** DATA SHOWN follows **

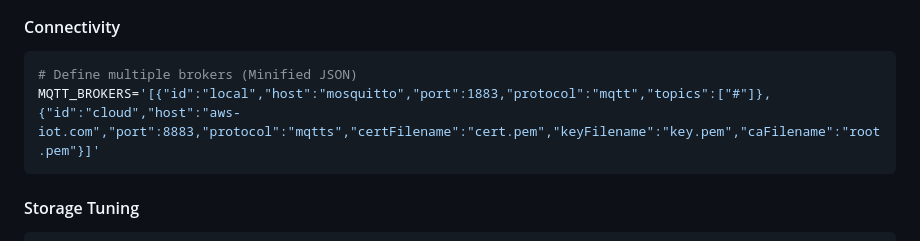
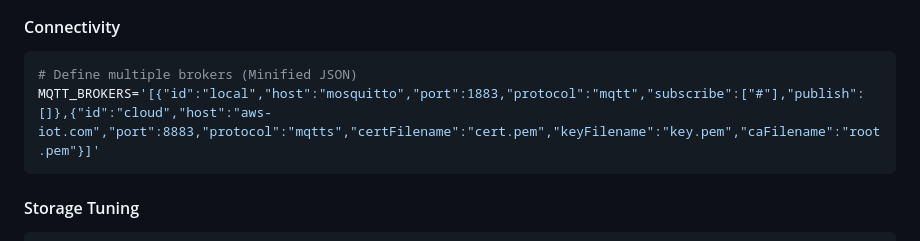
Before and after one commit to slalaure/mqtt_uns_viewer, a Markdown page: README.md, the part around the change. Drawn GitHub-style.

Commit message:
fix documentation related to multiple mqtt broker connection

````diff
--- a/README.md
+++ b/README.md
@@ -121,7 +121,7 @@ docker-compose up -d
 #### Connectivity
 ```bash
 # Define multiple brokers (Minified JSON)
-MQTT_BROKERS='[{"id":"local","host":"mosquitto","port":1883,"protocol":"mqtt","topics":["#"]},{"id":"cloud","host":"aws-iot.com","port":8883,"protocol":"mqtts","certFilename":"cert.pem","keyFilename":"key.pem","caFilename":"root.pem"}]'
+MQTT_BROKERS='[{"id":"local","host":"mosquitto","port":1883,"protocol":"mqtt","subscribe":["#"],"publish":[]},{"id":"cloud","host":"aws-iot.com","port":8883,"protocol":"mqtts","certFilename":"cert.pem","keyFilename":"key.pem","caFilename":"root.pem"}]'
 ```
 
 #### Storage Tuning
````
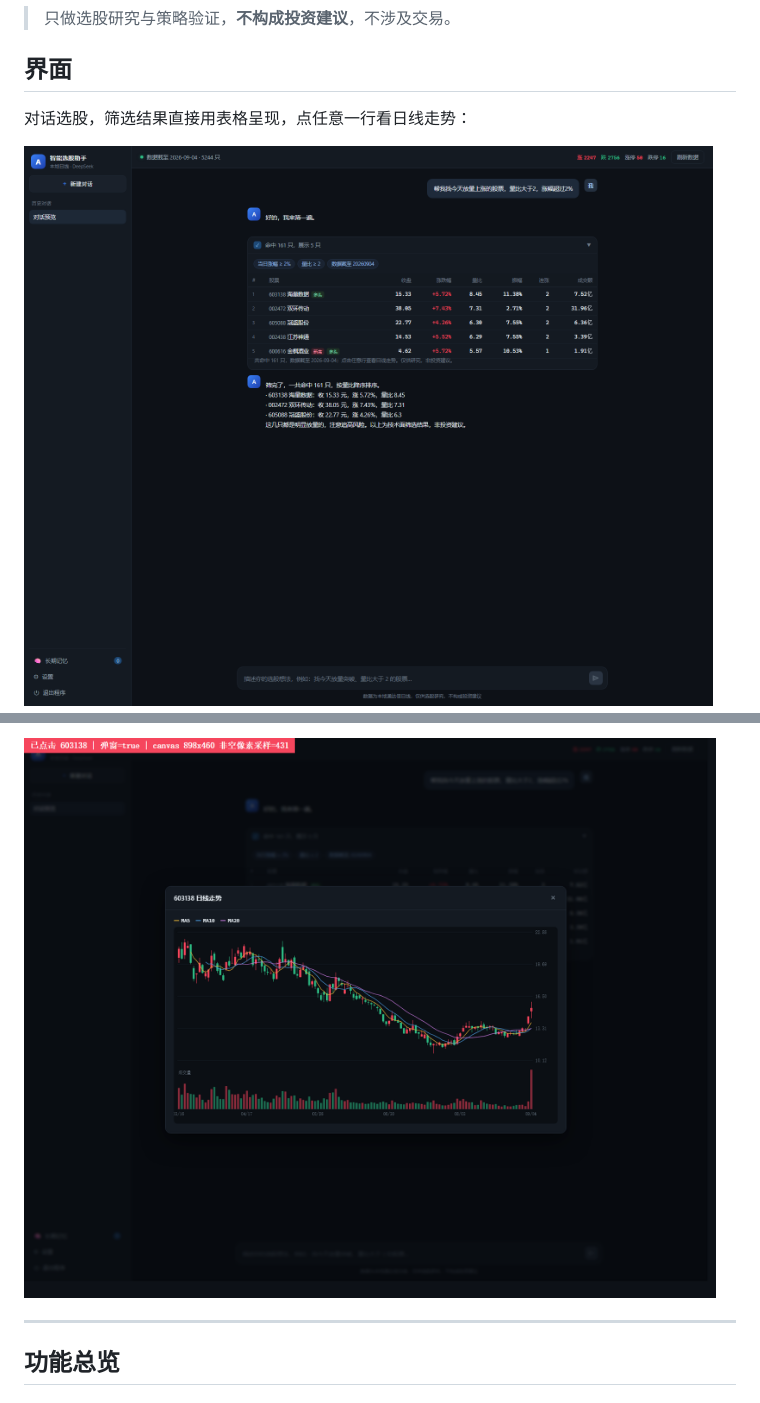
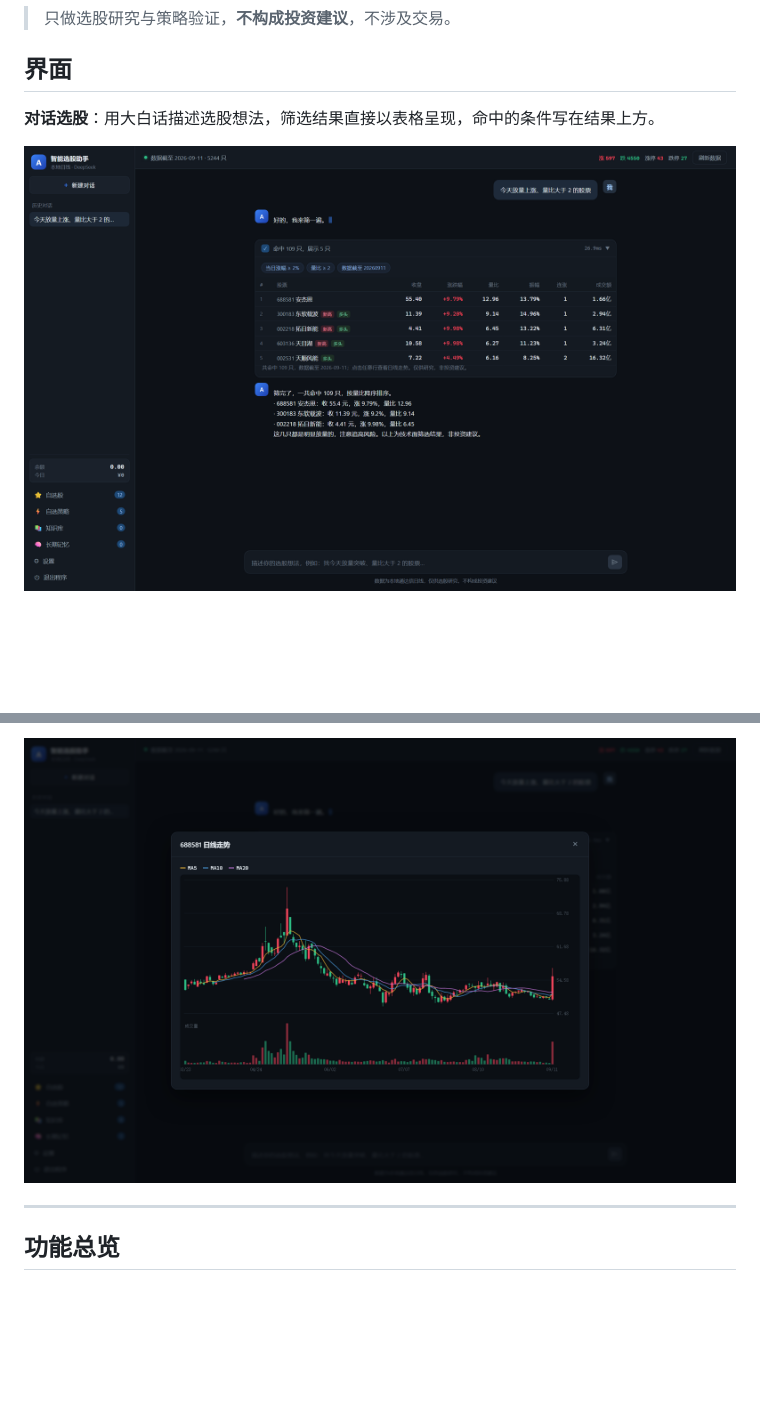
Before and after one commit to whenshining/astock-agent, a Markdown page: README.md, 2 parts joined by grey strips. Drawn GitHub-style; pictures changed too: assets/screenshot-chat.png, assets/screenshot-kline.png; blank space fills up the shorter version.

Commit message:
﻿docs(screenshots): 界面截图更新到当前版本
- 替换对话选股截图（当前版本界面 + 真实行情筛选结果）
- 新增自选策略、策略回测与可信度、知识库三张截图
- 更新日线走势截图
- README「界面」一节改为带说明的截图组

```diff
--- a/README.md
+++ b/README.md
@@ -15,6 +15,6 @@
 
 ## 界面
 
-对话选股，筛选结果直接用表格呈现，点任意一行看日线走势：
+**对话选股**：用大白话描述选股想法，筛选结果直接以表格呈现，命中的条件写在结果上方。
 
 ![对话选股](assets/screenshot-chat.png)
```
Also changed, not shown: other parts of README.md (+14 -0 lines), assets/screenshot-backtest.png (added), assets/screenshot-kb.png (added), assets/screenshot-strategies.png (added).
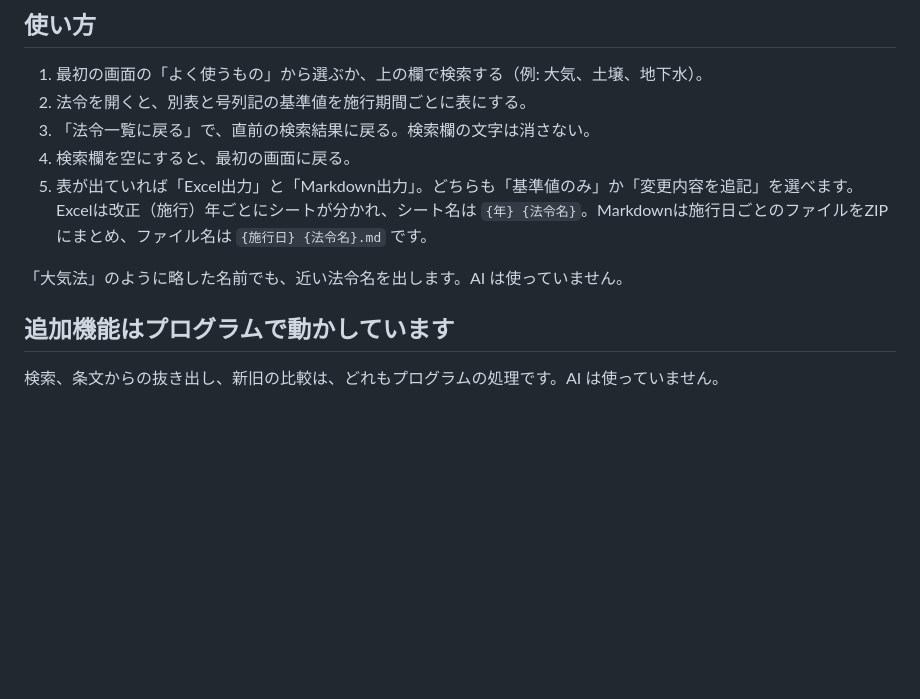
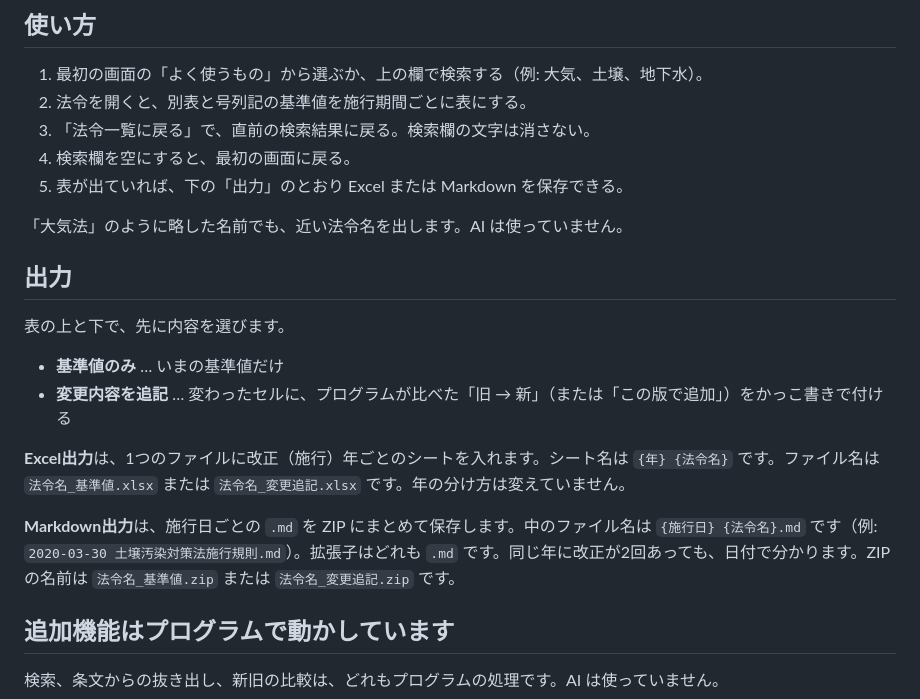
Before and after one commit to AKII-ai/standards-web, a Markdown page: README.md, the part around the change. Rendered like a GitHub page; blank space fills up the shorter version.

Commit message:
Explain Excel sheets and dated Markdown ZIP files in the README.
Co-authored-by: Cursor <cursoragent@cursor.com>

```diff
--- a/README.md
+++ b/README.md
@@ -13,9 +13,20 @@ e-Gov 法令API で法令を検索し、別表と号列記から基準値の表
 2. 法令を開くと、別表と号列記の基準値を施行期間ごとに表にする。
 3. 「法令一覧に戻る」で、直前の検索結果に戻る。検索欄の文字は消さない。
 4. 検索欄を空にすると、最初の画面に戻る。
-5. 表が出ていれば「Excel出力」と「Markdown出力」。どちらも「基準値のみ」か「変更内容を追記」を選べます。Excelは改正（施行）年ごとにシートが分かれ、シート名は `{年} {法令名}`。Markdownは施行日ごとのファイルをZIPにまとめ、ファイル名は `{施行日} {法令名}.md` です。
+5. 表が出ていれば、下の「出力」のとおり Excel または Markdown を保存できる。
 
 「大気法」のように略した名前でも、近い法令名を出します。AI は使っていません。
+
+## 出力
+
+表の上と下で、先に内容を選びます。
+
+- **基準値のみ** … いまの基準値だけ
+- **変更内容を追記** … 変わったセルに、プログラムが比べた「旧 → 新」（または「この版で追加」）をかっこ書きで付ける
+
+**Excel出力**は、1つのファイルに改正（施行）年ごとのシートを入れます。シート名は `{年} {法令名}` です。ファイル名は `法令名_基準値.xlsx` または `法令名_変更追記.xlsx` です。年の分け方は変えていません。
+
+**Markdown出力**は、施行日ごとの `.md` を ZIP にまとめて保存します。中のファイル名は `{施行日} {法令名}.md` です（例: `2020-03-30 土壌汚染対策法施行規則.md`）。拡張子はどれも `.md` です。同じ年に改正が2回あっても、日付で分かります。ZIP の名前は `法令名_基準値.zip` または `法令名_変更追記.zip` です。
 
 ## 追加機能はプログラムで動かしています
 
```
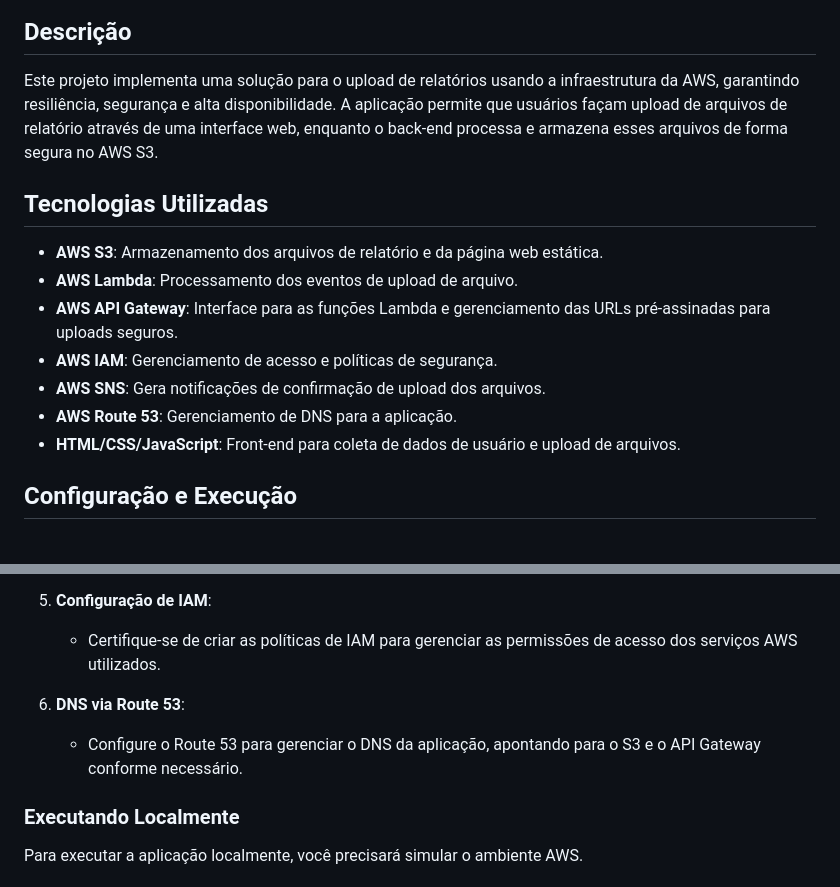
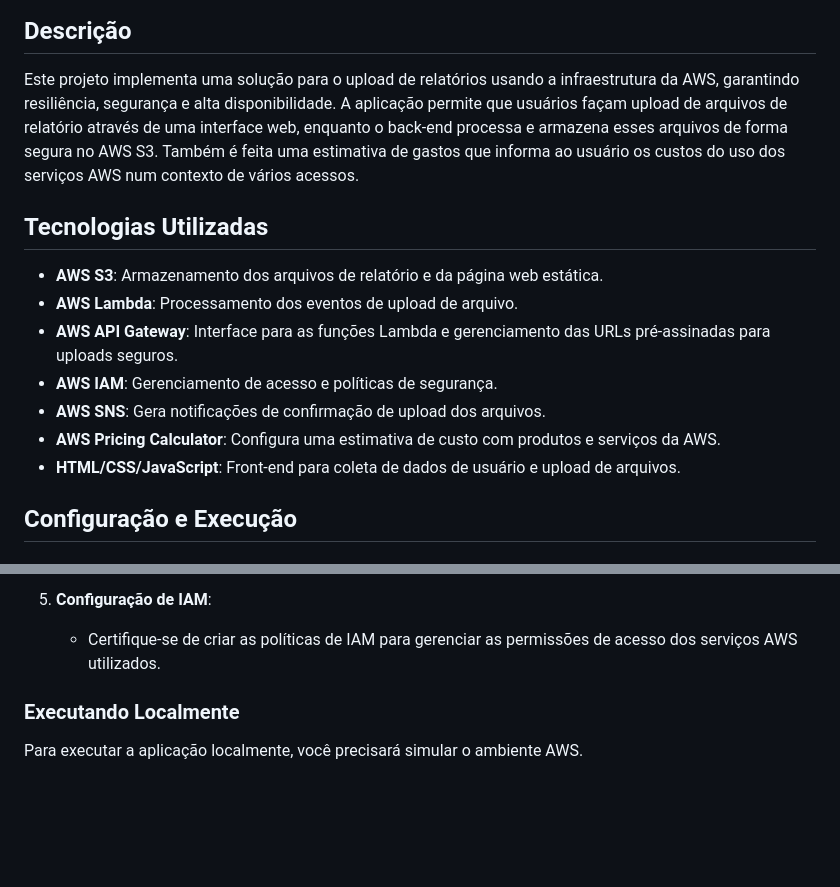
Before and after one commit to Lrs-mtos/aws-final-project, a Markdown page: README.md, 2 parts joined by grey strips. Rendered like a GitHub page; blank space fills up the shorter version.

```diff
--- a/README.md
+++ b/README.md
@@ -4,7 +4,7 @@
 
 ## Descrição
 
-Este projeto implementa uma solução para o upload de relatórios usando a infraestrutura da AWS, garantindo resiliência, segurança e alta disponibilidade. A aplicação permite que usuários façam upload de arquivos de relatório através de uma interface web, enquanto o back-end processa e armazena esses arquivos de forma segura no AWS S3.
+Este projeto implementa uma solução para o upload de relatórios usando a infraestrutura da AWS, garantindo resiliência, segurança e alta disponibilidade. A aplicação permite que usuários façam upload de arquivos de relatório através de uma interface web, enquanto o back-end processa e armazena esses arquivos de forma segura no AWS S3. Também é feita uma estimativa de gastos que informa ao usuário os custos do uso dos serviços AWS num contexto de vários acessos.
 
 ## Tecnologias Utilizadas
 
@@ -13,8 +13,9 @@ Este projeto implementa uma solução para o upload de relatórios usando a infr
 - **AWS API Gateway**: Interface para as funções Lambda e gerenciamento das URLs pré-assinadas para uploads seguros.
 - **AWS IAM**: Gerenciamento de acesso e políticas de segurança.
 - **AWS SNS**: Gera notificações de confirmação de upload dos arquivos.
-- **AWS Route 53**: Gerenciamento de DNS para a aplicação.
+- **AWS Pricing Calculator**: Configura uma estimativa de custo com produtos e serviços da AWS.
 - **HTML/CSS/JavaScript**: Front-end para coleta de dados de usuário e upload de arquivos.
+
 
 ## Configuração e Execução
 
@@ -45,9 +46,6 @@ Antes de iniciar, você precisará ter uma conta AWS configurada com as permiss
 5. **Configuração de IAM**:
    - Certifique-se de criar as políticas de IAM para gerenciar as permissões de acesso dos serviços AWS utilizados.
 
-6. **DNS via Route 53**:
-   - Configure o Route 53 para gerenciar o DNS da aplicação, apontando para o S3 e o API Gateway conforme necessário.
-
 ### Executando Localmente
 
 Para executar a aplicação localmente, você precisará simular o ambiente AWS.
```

** End of DATA SHOWN **

• _EXERCISE_:
Show the lines of the material that contain the word "relatórios".

• _SOLUTION TO THIS TASK_:
-Este projeto implementa uma solução para o upload de relatórios usando a infraestrutura da AWS, garantindo resiliência, segurança e alta disponibilidade. A aplicação permite que usuários façam upload de arquivos de relatório através de uma interface web, enquanto o back-end processa e armazena esses arquivos de forma segura no AWS S3.
+Este projeto implementa uma solução para o upload de relatórios usando a infraestrutura da AWS, garantindo resiliência, segurança e alta disponibilidade. A aplicação permite que usuários façam upload de arquivos de relatório através de uma interface web, enquanto o back-end processa e armazena esses arquivos de forma segura no AWS S3. Também é feita uma estimativa de gastos que informa ao usuário os custos do uso dos serviços AWS num contexto de vários acessos.
@@ -13,8 +13,9 @@ Este projeto implementa uma solução para o upload de relatórios usando a infr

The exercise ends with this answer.